Work out how many lines below contain the word "placeholder", then give that number alone.

- - -

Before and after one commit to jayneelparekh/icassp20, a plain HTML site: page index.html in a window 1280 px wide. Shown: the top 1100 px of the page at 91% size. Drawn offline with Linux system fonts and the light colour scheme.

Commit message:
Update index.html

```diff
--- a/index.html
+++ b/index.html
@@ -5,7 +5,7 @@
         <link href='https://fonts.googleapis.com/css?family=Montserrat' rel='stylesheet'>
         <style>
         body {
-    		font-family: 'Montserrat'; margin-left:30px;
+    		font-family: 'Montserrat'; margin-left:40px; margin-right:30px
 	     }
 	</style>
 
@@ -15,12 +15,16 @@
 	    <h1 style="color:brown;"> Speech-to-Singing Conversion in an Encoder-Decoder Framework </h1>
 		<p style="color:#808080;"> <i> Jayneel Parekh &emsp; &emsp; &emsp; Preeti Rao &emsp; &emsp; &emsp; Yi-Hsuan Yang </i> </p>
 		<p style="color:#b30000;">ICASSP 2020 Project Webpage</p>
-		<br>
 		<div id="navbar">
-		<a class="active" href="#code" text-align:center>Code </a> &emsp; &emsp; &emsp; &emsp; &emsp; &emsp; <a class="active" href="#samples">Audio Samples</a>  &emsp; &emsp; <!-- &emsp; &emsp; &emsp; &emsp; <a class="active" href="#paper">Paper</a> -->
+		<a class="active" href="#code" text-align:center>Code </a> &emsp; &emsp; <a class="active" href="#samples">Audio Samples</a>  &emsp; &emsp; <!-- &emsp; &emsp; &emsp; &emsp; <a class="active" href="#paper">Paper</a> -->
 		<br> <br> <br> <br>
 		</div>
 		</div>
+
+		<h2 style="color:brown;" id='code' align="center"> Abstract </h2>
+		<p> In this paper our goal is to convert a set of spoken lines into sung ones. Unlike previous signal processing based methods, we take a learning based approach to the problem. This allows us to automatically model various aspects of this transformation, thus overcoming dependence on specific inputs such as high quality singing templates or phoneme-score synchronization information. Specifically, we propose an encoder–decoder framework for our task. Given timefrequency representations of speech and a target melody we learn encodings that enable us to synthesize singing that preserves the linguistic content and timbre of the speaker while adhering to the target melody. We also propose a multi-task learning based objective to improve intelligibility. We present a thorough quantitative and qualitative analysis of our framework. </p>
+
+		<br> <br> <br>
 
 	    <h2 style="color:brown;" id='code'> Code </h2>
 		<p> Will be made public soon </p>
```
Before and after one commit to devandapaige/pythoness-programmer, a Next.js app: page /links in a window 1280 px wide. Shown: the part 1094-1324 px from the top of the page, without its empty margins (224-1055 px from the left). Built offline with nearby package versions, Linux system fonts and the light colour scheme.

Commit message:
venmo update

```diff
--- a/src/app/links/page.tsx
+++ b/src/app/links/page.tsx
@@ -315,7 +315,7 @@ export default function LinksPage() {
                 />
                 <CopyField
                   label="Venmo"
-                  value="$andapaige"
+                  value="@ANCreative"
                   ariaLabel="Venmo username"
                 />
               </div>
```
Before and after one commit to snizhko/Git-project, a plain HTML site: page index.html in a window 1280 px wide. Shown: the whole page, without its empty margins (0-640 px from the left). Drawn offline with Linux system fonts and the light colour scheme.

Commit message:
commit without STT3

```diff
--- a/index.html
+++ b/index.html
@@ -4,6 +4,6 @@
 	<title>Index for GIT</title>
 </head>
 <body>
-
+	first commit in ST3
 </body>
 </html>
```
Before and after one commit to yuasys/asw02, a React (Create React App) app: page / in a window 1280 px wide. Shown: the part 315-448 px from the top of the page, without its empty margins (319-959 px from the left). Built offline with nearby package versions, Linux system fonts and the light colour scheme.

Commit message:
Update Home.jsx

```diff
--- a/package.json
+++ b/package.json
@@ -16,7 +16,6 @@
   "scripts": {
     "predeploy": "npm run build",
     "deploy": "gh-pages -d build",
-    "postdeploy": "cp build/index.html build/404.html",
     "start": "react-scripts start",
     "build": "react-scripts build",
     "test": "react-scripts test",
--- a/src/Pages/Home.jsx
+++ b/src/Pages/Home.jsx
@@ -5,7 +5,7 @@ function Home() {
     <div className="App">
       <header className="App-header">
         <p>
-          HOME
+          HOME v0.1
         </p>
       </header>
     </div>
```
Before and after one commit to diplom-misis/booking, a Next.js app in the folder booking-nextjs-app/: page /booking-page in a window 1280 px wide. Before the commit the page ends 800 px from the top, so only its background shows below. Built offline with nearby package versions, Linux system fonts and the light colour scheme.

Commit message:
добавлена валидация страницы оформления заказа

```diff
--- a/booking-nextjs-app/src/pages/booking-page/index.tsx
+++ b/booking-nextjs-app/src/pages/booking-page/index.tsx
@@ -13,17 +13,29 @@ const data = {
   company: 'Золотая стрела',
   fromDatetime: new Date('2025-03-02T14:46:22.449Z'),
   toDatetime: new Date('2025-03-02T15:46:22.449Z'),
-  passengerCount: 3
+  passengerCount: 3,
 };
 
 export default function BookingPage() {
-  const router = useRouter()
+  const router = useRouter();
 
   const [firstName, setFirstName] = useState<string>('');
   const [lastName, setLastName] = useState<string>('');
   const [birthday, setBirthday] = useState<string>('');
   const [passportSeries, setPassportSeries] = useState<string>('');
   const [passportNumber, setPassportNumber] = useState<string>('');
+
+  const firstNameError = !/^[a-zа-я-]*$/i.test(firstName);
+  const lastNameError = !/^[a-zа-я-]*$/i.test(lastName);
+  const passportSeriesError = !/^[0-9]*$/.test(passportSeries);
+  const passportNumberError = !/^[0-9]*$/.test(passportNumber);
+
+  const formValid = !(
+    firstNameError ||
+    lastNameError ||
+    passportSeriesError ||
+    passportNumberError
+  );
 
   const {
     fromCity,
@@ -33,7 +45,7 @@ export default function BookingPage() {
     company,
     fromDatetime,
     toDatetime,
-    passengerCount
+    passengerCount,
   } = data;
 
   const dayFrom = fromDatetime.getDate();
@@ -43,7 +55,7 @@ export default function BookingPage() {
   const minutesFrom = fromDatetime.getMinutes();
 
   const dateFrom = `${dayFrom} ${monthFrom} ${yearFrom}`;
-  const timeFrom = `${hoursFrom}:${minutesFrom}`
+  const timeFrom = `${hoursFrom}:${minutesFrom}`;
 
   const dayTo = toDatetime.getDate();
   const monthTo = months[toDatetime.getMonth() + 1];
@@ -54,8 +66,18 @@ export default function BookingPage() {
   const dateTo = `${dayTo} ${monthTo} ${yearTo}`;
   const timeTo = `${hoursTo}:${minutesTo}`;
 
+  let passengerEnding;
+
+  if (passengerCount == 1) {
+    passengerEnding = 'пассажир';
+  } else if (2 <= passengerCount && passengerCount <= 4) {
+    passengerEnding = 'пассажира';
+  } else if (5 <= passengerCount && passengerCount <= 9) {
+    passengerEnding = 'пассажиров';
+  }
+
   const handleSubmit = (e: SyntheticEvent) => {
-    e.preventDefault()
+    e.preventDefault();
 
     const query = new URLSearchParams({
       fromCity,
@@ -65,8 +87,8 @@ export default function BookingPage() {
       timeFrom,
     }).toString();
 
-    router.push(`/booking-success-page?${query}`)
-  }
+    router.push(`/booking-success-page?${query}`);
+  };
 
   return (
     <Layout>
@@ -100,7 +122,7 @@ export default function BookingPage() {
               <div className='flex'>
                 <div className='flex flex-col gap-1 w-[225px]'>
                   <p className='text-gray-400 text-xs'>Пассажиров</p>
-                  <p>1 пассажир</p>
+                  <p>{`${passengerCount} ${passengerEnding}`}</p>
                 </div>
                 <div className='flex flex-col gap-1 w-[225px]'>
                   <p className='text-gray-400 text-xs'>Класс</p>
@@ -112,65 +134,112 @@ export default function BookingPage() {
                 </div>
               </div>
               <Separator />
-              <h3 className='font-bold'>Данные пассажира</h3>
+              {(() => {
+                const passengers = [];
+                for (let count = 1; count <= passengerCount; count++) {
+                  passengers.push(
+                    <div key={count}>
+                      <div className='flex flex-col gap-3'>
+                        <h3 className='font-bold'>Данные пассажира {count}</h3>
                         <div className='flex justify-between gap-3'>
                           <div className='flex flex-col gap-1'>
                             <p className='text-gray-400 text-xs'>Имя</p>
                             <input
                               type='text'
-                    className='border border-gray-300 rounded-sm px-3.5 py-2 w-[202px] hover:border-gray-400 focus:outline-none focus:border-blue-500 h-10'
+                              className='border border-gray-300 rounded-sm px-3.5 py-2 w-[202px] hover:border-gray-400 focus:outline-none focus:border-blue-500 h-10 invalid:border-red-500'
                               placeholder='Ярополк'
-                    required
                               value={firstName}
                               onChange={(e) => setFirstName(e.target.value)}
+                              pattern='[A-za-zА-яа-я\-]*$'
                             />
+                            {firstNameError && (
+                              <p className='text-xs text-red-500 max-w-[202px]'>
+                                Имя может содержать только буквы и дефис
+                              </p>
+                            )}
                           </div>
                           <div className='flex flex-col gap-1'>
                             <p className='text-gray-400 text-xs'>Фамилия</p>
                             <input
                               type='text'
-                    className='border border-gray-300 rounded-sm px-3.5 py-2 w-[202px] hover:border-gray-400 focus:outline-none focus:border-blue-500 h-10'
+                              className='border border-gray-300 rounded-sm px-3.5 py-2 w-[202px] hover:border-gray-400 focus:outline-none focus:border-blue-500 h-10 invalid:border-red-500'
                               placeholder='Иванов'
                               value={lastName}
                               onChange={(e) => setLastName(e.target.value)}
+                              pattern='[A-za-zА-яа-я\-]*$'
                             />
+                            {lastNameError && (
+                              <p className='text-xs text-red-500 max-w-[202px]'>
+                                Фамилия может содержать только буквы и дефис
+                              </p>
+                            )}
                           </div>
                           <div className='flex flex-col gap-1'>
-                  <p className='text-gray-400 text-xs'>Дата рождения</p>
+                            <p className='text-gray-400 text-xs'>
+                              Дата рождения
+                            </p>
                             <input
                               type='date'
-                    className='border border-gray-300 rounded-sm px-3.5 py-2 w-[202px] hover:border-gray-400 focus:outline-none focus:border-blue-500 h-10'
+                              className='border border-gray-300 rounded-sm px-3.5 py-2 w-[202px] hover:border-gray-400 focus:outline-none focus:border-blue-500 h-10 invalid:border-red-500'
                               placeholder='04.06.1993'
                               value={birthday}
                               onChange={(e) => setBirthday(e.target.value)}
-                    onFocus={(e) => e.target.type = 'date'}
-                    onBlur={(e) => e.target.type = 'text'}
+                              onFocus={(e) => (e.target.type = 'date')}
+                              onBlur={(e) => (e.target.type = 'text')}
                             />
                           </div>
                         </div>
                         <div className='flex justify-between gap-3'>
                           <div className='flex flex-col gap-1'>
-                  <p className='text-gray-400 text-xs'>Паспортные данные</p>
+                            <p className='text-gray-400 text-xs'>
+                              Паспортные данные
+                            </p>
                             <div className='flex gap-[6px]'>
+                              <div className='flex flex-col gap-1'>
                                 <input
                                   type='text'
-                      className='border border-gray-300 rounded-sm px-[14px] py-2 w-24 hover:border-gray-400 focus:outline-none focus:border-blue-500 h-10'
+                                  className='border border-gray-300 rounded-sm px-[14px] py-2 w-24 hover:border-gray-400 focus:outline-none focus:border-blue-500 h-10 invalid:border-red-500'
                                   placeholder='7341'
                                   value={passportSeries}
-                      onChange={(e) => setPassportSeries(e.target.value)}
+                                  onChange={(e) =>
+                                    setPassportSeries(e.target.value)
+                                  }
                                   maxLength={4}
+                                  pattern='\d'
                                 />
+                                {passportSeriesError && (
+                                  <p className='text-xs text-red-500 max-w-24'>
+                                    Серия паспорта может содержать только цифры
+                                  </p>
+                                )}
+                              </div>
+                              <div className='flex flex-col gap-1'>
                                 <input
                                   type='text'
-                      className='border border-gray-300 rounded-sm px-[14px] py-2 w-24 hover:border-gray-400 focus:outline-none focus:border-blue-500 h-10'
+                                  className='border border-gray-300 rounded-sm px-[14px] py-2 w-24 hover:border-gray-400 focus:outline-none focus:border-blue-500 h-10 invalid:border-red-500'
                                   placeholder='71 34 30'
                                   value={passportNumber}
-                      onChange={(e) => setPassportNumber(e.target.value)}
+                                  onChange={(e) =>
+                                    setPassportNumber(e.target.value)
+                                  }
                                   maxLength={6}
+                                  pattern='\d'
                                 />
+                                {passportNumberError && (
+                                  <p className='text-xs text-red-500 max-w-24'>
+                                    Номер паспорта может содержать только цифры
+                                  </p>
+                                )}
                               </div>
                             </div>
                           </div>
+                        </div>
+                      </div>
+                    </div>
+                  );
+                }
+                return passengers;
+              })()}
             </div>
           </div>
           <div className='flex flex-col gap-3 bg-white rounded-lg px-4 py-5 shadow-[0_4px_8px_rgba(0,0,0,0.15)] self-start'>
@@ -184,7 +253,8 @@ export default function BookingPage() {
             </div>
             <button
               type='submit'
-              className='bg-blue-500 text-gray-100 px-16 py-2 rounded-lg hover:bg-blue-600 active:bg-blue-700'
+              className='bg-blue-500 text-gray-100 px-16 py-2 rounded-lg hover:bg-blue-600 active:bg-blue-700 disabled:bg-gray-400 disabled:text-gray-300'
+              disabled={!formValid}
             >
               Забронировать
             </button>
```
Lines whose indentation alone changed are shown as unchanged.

- - -

> [Answer]:
5